Women's Lives

Women's Lives: The View from the Threshold

CAROLYN G. HEILBRUN
Copyright Date: 1999
Pages: 120

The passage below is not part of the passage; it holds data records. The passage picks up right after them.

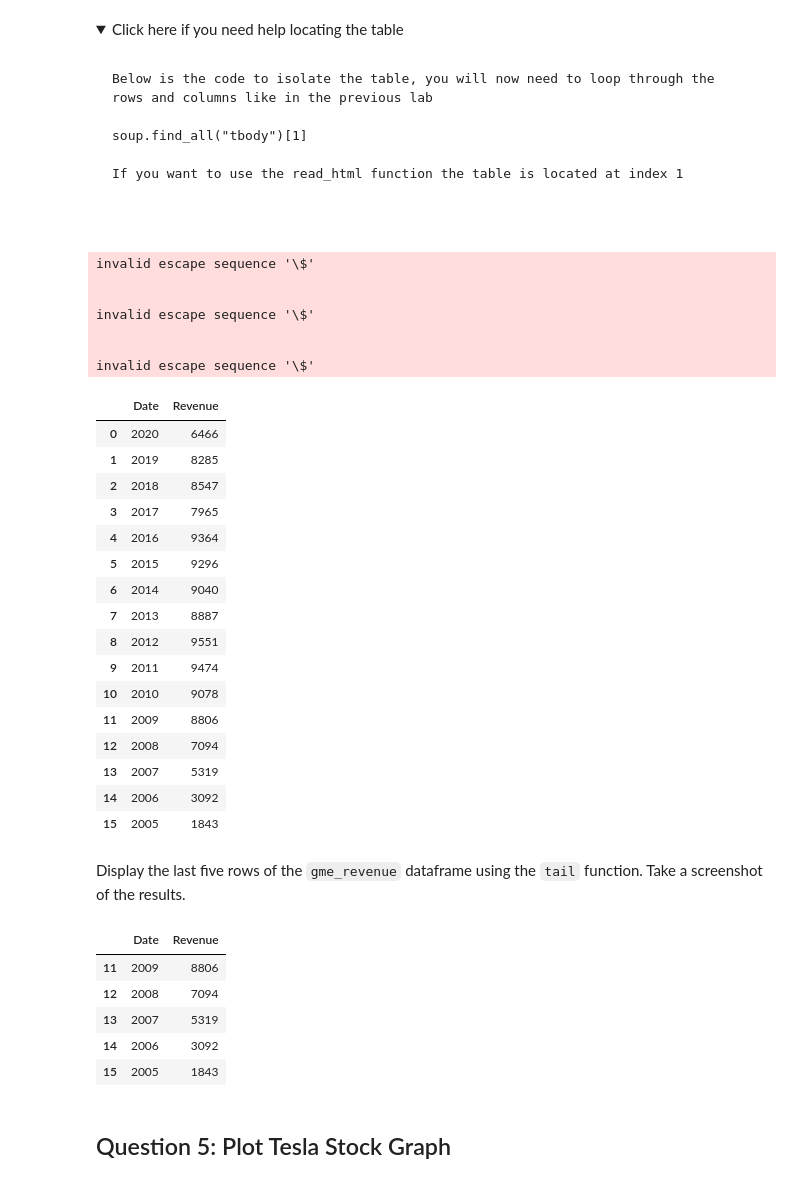
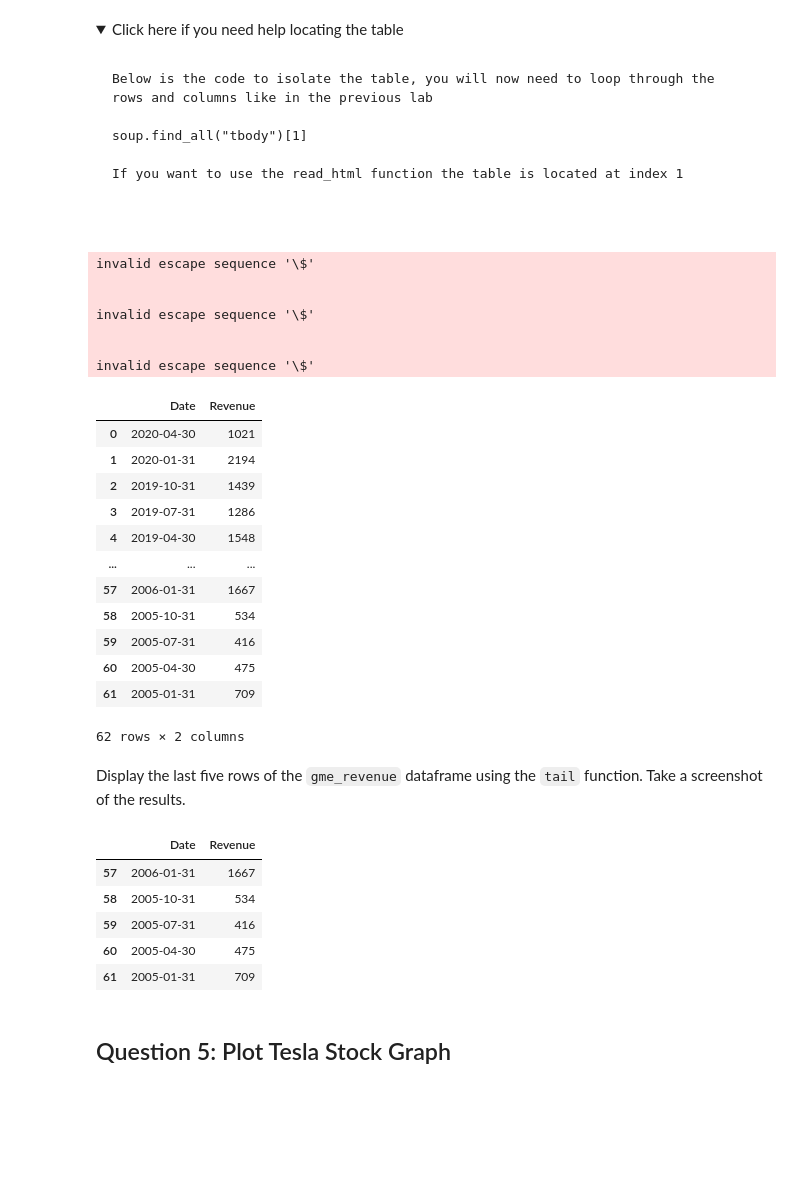
Before and after one commit to Th3FatGuy/Extracting-and-Visualizing-Stock-Data, a Jupyter notebook: Final Assignment.ipynb, the cells around one changed output. Saved outputs shown, nothing was run; the diff lists cells and outputs as text; code cells hidden in the pictures; folded sections open; blank space fills up the shorter version.

```diff
--- a/Final Assignment.ipynb
+++ b/Final Assignment.ipynb
@@ -164,11 +164,9 @@ tesla_revenue = pd.DataFrame(columns = ["Date", "Revenue"])
 
 for table in soup.find_all("table"):
     if "Tesla Quarterly Revenue" in table.find("th").text:
-        for row in soup.find("tbody").find_all('tr'):
+        for row in soup.find_all("tbody")[1].find_all('tr'):
             col = row.find_all('td')
             date = col[0].text
             revenue = col[1].text
 
             tesla_revenue = pd.concat([tesla_revenue, pd.DataFrame({"Date":[date], "Revenue":[revenue]})], ignore_index=True)
-
-tesla_revenue
@@ -305,53 +272,51 @@ If you want to use the read_html function the table is located at index 1
 # %%
 gme_revenue = pd.DataFrame(columns = ["Date", "Revenue"])
 
 for table in soup_2.find_all("table"):
     if "GameStop Quarterly Revenue" in table.find("th").text:
-        for row in soup_2.find("tbody").find_all('tr'):
+        for row in soup_2.find_all("tbody")[1].find_all('tr'):
             col = row.find_all('td')
             date = col[0].text
             revenue = col[1].text
 
             gme_revenue = pd.concat([gme_revenue, pd.DataFrame({"Date":[date], "Revenue":[revenue]})], ignore_index=True)
 
 gme_revenue['Revenue'] = gme_revenue['Revenue'].str.replace(',|\$',"", regex=True)
+gme_revenue.dropna(inplace=True)
+gme_revenue = gme_revenue[gme_revenue['Revenue'] != ""]
 gme_revenue
 # %% [output]
 invalid escape sequence '\$'
 
 
 invalid escape sequence '\$'
 
 
 invalid escape sequence '\$'
 |  | Date | Revenue |
-| 0 | 2020 | 6466 |
-| 1 | 2019 | 8285 |
-| 2 | 2018 | 8547 |
-| 3 | 2017 | 7965 |
-| 4 | 2016 | 9364 |
-| 5 | 2015 | 9296 |
-| 6 | 2014 | 9040 |
-| 7 | 2013 | 8887 |
-| 8 | 2012 | 9551 |
-| 9 | 2011 | 9474 |
-| 10 | 2010 | 9078 |
-| 11 | 2009 | 8806 |
-| 12 | 2008 | 7094 |
-| 13 | 2007 | 5319 |
-| 14 | 2006 | 3092 |
-| 15 | 2005 | 1843 |
+| 0 | 2020-04-30 | 1021 |
+| 1 | 2020-01-31 | 2194 |
+| 2 | 2019-10-31 | 1439 |
+| 3 | 2019-07-31 | 1286 |
+| 4 | 2019-04-30 | 1548 |
+| ... | ... | ... |
+| 57 | 2006-01-31 | 1667 |
+| 58 | 2005-10-31 | 534 |
+| 59 | 2005-07-31 | 416 |
+| 60 | 2005-04-30 | 475 |
+| 61 | 2005-01-31 | 709 |
+62 rows × 2 columns
 # %% [markdown]
 Display the last five rows of the `gme_revenue` dataframe using the `tail` function. Take a screenshot of the results.
 # %%
 gme_revenue.tail(5)
 # %% [output]
 |  | Date | Revenue |
-| 11 | 2009 | 8806 |
-| 12 | 2008 | 7094 |
-| 13 | 2007 | 5319 |
-| 14 | 2006 | 3092 |
-| 15 | 2005 | 1843 |
+| 57 | 2006-01-31 | 1667 |
+| 58 | 2005-10-31 | 534 |
+| 59 | 2005-07-31 | 416 |
+| 60 | 2005-04-30 | 475 |
+| 61 | 2005-01-31 | 709 |
 # %% [markdown]
 ## Question 5: Plot Tesla Stock Graph
 # %% [markdown]
```
Also changed, not shown: parts of 5 cells of this notebook.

https://www.jstor.org/stable/10.3138/j.ctt1287x4k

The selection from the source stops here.